### EXERCISE DETAILS:
Copy out the data that comes next, character for character, and leave the images aside.

Source data:
********

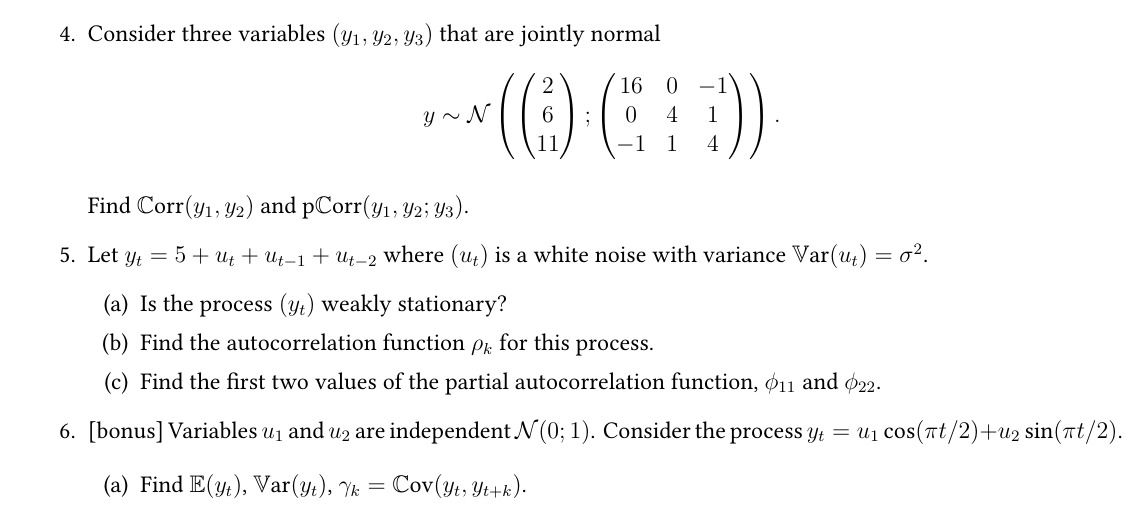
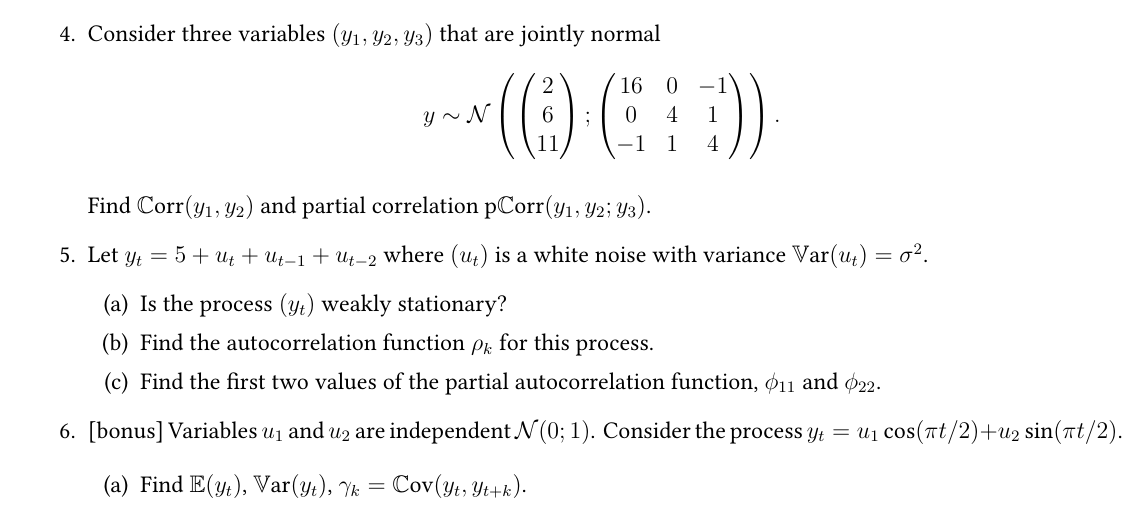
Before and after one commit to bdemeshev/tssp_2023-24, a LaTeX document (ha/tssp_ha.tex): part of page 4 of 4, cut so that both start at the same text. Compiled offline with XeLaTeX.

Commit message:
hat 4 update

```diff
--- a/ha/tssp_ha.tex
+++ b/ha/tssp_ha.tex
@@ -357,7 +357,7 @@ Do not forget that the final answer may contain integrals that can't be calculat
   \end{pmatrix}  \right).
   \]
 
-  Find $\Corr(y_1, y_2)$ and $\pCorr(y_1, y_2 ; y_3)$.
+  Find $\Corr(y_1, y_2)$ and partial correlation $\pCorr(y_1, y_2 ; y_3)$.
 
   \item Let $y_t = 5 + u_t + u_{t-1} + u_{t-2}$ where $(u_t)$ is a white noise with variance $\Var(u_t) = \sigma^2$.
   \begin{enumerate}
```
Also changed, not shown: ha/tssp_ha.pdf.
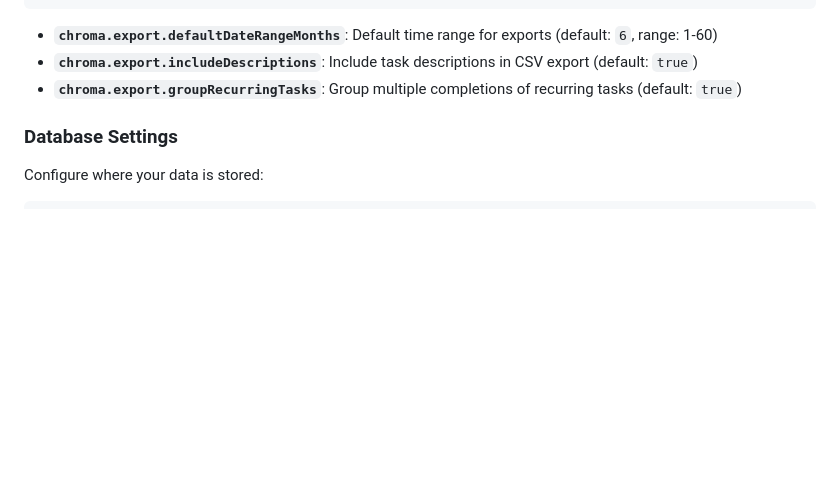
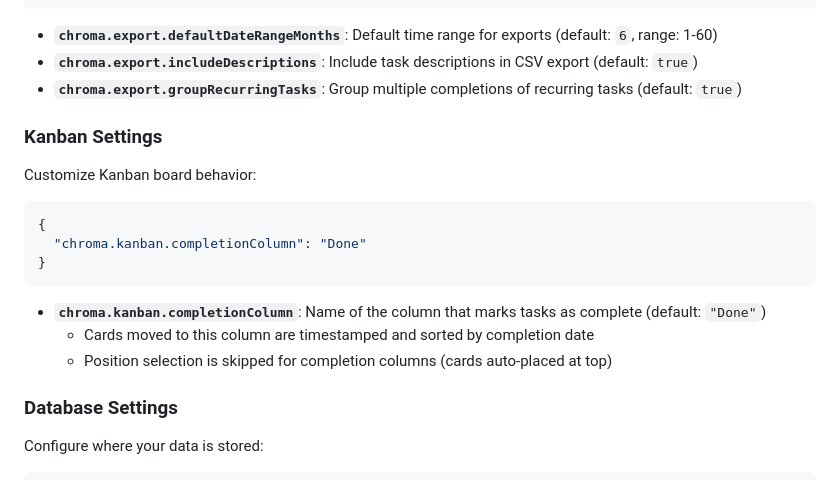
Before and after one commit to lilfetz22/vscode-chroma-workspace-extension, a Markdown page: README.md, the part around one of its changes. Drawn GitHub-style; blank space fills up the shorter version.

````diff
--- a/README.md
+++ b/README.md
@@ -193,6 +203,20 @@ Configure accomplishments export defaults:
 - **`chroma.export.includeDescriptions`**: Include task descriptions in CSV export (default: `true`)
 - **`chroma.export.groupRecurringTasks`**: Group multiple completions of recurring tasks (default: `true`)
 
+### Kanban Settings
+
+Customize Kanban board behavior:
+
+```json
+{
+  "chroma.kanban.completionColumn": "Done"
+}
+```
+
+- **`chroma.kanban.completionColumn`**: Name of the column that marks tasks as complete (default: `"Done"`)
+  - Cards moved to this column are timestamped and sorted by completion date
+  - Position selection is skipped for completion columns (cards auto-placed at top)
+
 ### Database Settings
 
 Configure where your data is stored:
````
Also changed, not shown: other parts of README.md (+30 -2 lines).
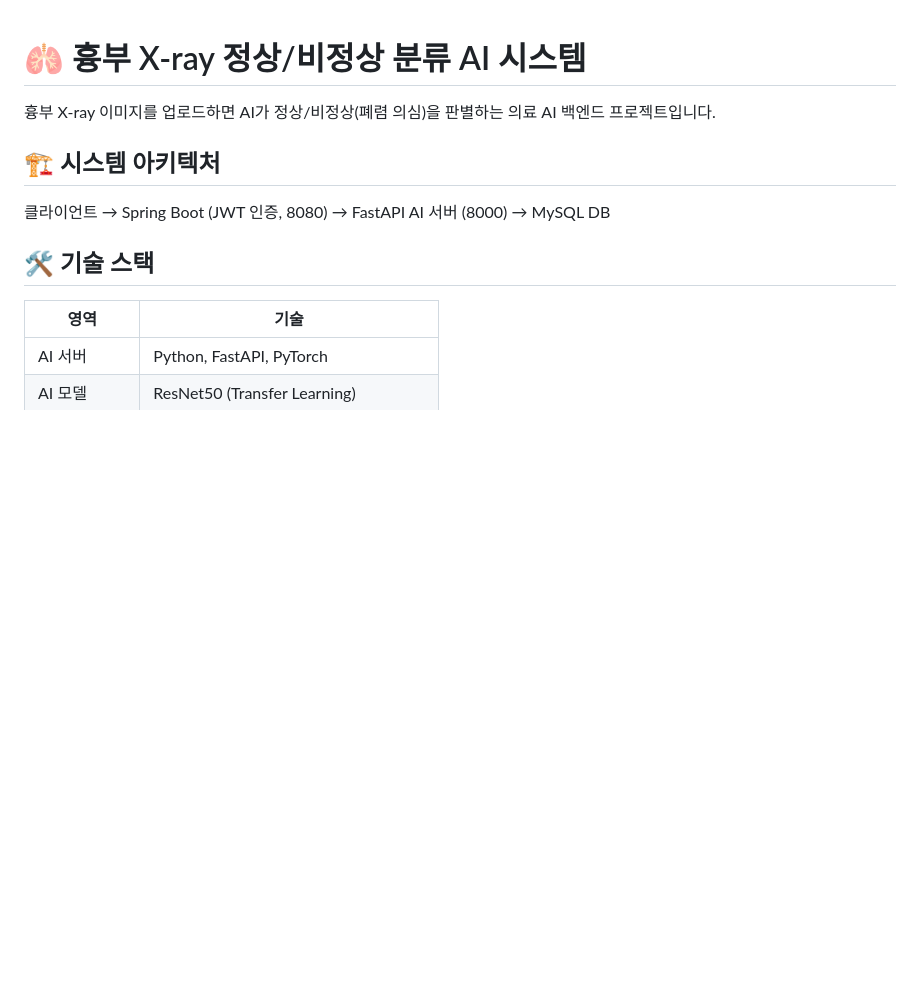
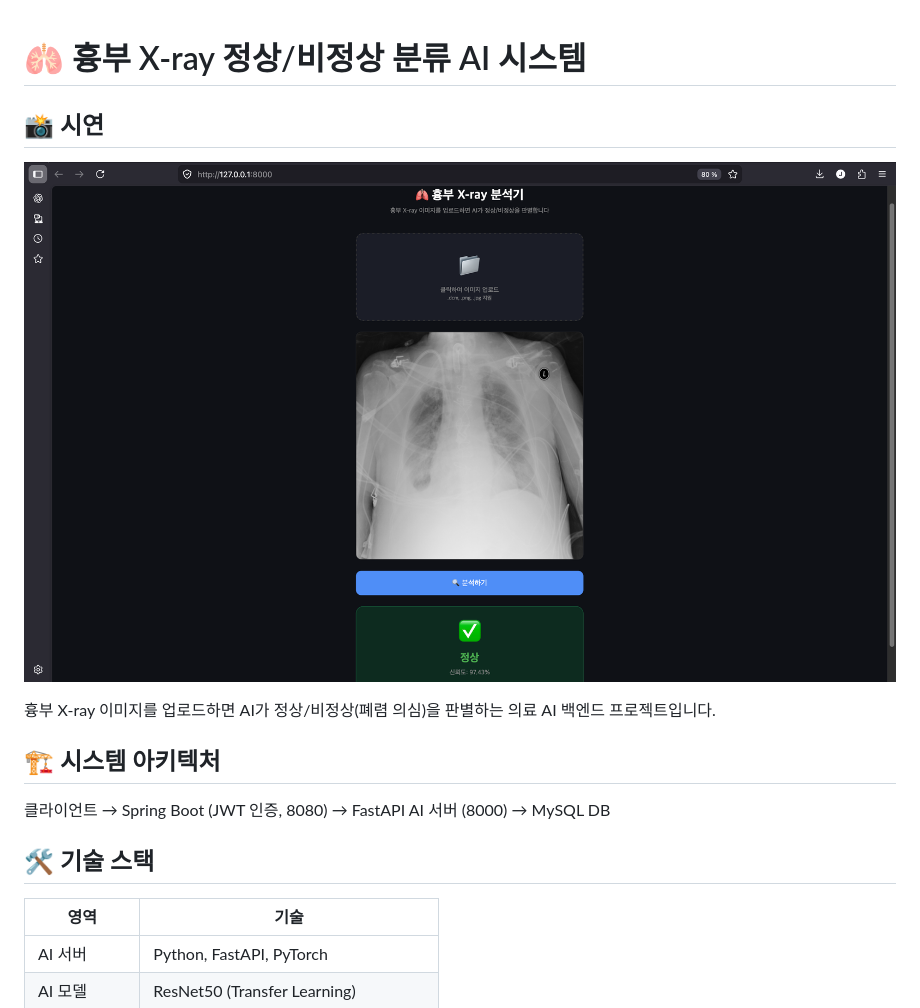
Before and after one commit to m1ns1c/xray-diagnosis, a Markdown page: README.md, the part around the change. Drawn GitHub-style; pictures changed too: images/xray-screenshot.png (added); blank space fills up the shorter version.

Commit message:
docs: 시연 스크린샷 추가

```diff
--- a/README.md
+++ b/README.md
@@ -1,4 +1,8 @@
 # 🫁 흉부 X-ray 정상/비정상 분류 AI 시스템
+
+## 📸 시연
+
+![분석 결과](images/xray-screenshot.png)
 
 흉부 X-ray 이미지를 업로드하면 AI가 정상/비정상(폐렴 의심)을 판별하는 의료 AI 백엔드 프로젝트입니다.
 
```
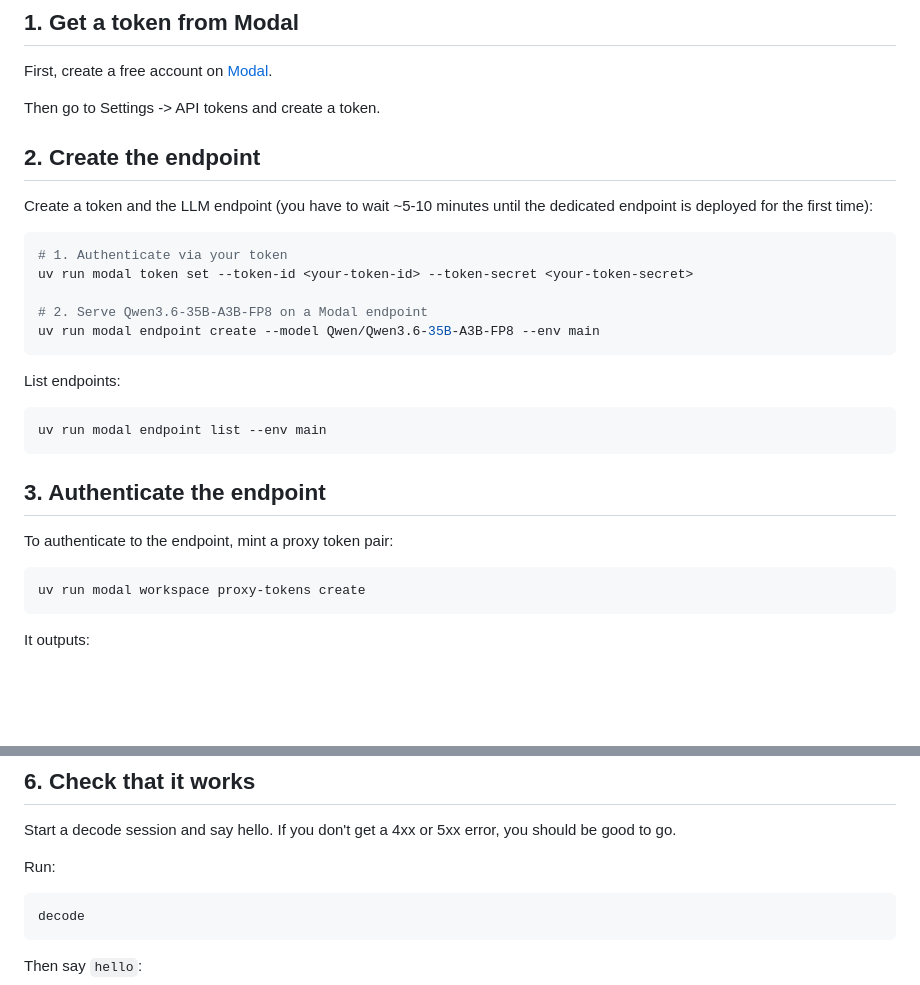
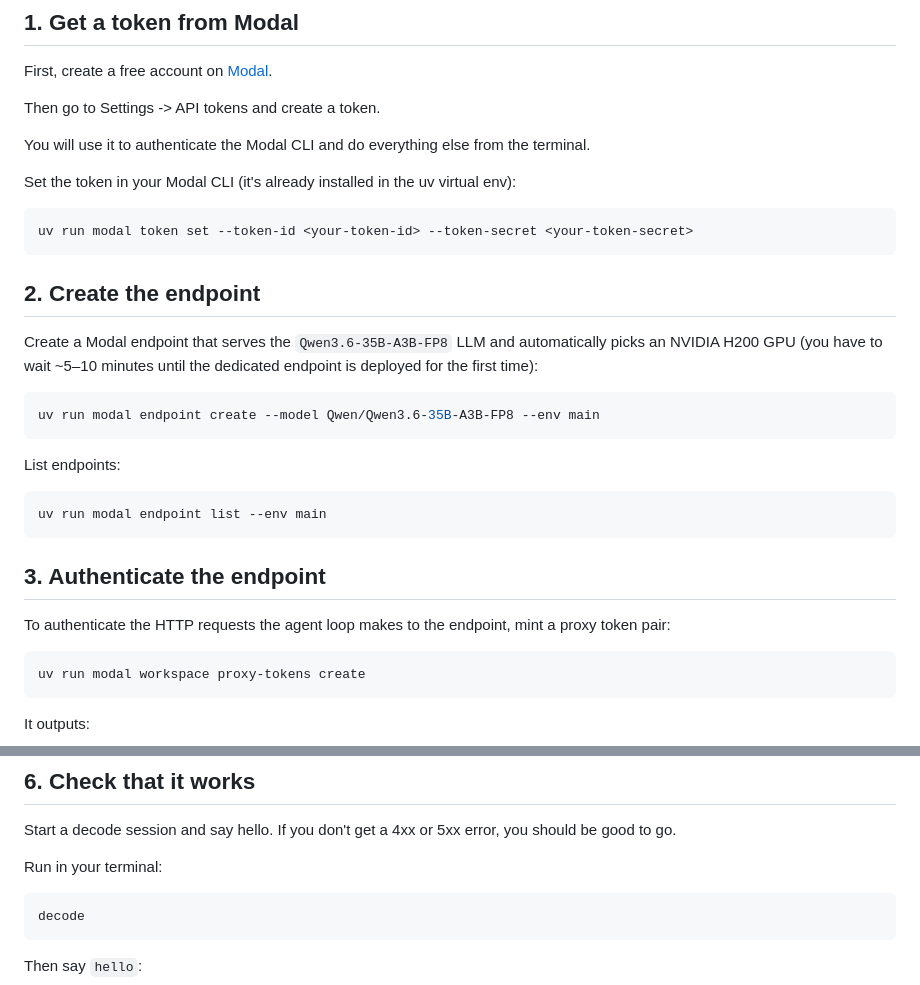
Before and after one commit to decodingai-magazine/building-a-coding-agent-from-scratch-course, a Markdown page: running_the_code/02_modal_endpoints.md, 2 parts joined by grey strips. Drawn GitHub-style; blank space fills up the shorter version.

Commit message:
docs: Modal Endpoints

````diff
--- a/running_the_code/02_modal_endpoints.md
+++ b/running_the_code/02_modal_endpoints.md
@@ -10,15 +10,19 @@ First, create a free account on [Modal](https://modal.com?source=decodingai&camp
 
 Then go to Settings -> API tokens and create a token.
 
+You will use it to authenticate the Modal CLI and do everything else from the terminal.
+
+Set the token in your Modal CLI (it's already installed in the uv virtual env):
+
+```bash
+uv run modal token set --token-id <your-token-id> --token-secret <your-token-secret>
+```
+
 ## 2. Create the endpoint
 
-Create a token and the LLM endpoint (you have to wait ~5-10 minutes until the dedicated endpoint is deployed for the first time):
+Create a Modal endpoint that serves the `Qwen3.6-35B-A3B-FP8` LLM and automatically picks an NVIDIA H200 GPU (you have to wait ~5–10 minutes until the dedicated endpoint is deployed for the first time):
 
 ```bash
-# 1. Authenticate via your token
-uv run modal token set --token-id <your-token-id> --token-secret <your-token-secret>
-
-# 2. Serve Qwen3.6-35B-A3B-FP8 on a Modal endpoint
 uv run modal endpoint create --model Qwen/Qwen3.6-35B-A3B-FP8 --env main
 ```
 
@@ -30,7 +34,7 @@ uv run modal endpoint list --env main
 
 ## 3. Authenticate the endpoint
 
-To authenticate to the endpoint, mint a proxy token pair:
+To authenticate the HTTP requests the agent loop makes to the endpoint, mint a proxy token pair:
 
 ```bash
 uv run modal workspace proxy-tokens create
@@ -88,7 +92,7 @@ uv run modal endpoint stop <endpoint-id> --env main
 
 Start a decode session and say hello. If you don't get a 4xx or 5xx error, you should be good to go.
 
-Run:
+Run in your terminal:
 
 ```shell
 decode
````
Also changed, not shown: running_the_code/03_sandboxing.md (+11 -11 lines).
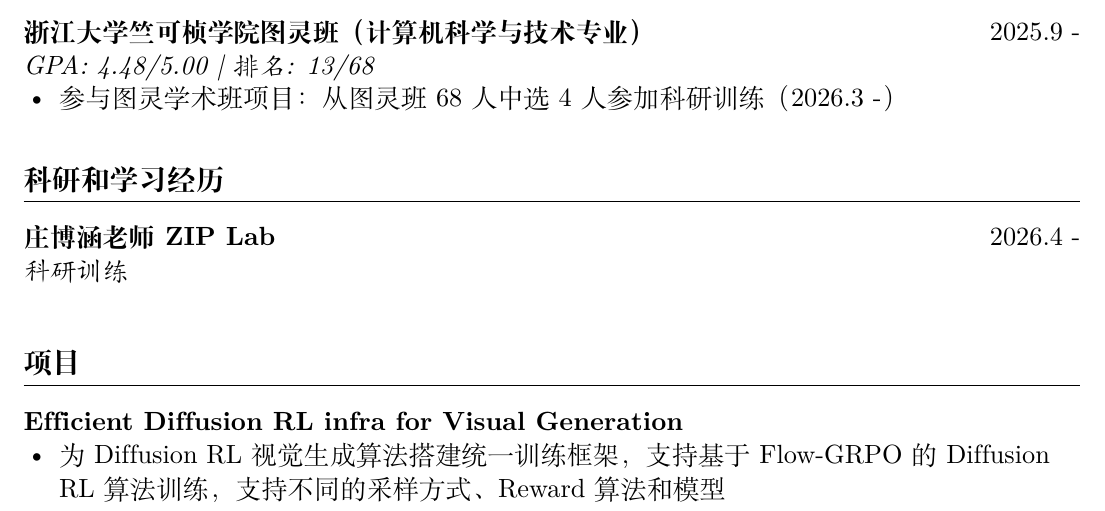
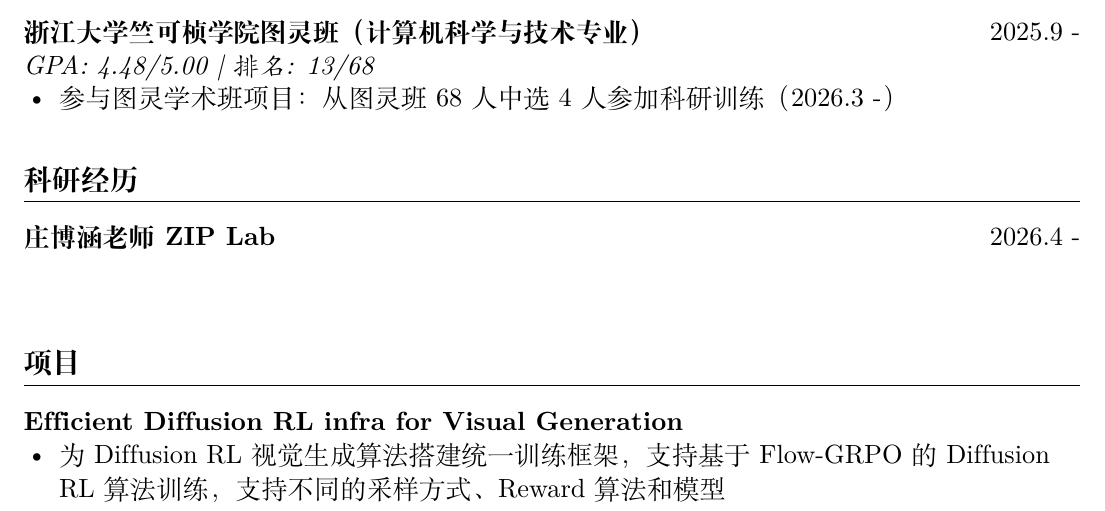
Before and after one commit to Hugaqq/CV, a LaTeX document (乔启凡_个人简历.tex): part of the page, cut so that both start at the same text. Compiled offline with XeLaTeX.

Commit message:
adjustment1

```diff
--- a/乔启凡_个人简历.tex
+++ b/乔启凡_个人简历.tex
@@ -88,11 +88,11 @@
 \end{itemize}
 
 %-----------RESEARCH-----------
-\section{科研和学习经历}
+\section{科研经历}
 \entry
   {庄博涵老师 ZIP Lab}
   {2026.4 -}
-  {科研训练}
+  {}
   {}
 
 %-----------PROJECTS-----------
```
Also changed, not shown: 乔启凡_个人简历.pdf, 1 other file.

********

### EXERCISE OUTPUT:
Before and after one commit to bdemeshev/tssp_2023-24, a LaTeX document (ha/tssp_ha.tex): part of page 4 of 4, cut so that both start at the same text. Compiled offline with XeLaTeX.

Commit message:
hat 4 update

```diff
--- a/ha/tssp_ha.tex
+++ b/ha/tssp_ha.tex
@@ -357,7 +357,7 @@ Do not forget that the final answer may contain integrals that can't be calculat
   \end{pmatrix}  \right).
   \]
 
-  Find $\Corr(y_1, y_2)$ and $\pCorr(y_1, y_2 ; y_3)$.
+  Find $\Corr(y_1, y_2)$ and partial correlation $\pCorr(y_1, y_2 ; y_3)$.
 
   \item Let $y_t = 5 + u_t + u_{t-1} + u_{t-2}$ where $(u_t)$ is a white noise with variance $\Var(u_t) = \sigma^2$.
   \begin{enumerate}
```
Also changed, not shown: ha/tssp_ha.pdf.
Before and after one commit to lilfetz22/vscode-chroma-workspace-extension, a Markdown page: README.md, the part around one of its changes. Drawn GitHub-style; blank space fills up the shorter version.

````diff
--- a/README.md
+++ b/README.md
@@ -193,6 +203,20 @@ Configure accomplishments export defaults:
 - **`chroma.export.includeDescriptions`**: Include task descriptions in CSV export (default: `true`)
 - **`chroma.export.groupRecurringTasks`**: Group multiple completions of recurring tasks (default: `true`)
 
+### Kanban Settings
+
+Customize Kanban board behavior:
+
+```json
+{
+  "chroma.kanban.completionColumn": "Done"
+}
+```
+
+- **`chroma.kanban.completionColumn`**: Name of the column that marks tasks as complete (default: `"Done"`)
+  - Cards moved to this column are timestamped and sorted by completion date
+  - Position selection is skipped for completion columns (cards auto-placed at top)
+
 ### Database Settings
 
 Configure where your data is stored:
````
Also changed, not shown: other parts of README.md (+30 -2 lines).
Before and after one commit to m1ns1c/xray-diagnosis, a Markdown page: README.md, the part around the change. Drawn GitHub-style; pictures changed too: images/xray-screenshot.png (added); blank space fills up the shorter version.

Commit message:
docs: 시연 스크린샷 추가

```diff
--- a/README.md
+++ b/README.md
@@ -1,4 +1,8 @@
 # 🫁 흉부 X-ray 정상/비정상 분류 AI 시스템
+
+## 📸 시연
+
+![분석 결과](images/xray-screenshot.png)
 
 흉부 X-ray 이미지를 업로드하면 AI가 정상/비정상(폐렴 의심)을 판별하는 의료 AI 백엔드 프로젝트입니다.
 
```
Before and after one commit to decodingai-magazine/building-a-coding-agent-from-scratch-course, a Markdown page: running_the_code/02_modal_endpoints.md, 2 parts joined by grey strips. Drawn GitHub-style; blank space fills up the shorter version.

Commit message:
docs: Modal Endpoints

````diff
--- a/running_the_code/02_modal_endpoints.md
+++ b/running_the_code/02_modal_endpoints.md
@@ -10,15 +10,19 @@ First, create a free account on [Modal](https://modal.com?source=decodingai&camp
 
 Then go to Settings -> API tokens and create a token.
 
+You will use it to authenticate the Modal CLI and do everything else from the terminal.
+
+Set the token in your Modal CLI (it's already installed in the uv virtual env):
+
+```bash
+uv run modal token set --token-id <your-token-id> --token-secret <your-token-secret>
+```
+
 ## 2. Create the endpoint
 
-Create a token and the LLM endpoint (you have to wait ~5-10 minutes until the dedicated endpoint is deployed for the first time):
+Create a Modal endpoint that serves the `Qwen3.6-35B-A3B-FP8` LLM and automatically picks an NVIDIA H200 GPU (you have to wait ~5–10 minutes until the dedicated endpoint is deployed for the first time):
 
 ```bash
-# 1. Authenticate via your token
-uv run modal token set --token-id <your-token-id> --token-secret <your-token-secret>
-
-# 2. Serve Qwen3.6-35B-A3B-FP8 on a Modal endpoint
 uv run modal endpoint create --model Qwen/Qwen3.6-35B-A3B-FP8 --env main
 ```
 
@@ -30,7 +34,7 @@ uv run modal endpoint list --env main
 
 ## 3. Authenticate the endpoint
 
-To authenticate to the endpoint, mint a proxy token pair:
+To authenticate the HTTP requests the agent loop makes to the endpoint, mint a proxy token pair:
 
 ```bash
 uv run modal workspace proxy-tokens create
@@ -88,7 +92,7 @@ uv run modal endpoint stop <endpoint-id> --env main
 
 Start a decode session and say hello. If you don't get a 4xx or 5xx error, you should be good to go.
 
-Run:
+Run in your terminal:
 
 ```shell
 decode
````
Also changed, not shown: running_the_code/03_sandboxing.md (+11 -11 lines).
Before and after one commit to Hugaqq/CV, a LaTeX document (乔启凡_个人简历.tex): part of the page, cut so that both start at the same text. Compiled offline with XeLaTeX.

Commit message:
adjustment1

```diff
--- a/乔启凡_个人简历.tex
+++ b/乔启凡_个人简历.tex
@@ -88,11 +88,11 @@
 \end{itemize}
 
 %-----------RESEARCH-----------
-\section{科研和学习经历}
+\section{科研经历}
 \entry
   {庄博涵老师 ZIP Lab}
   {2026.4 -}
-  {科研训练}
+  {}
   {}
 
 %-----------PROJECTS-----------
```
Also changed, not shown: 乔启凡_个人简历.pdf, 1 other file.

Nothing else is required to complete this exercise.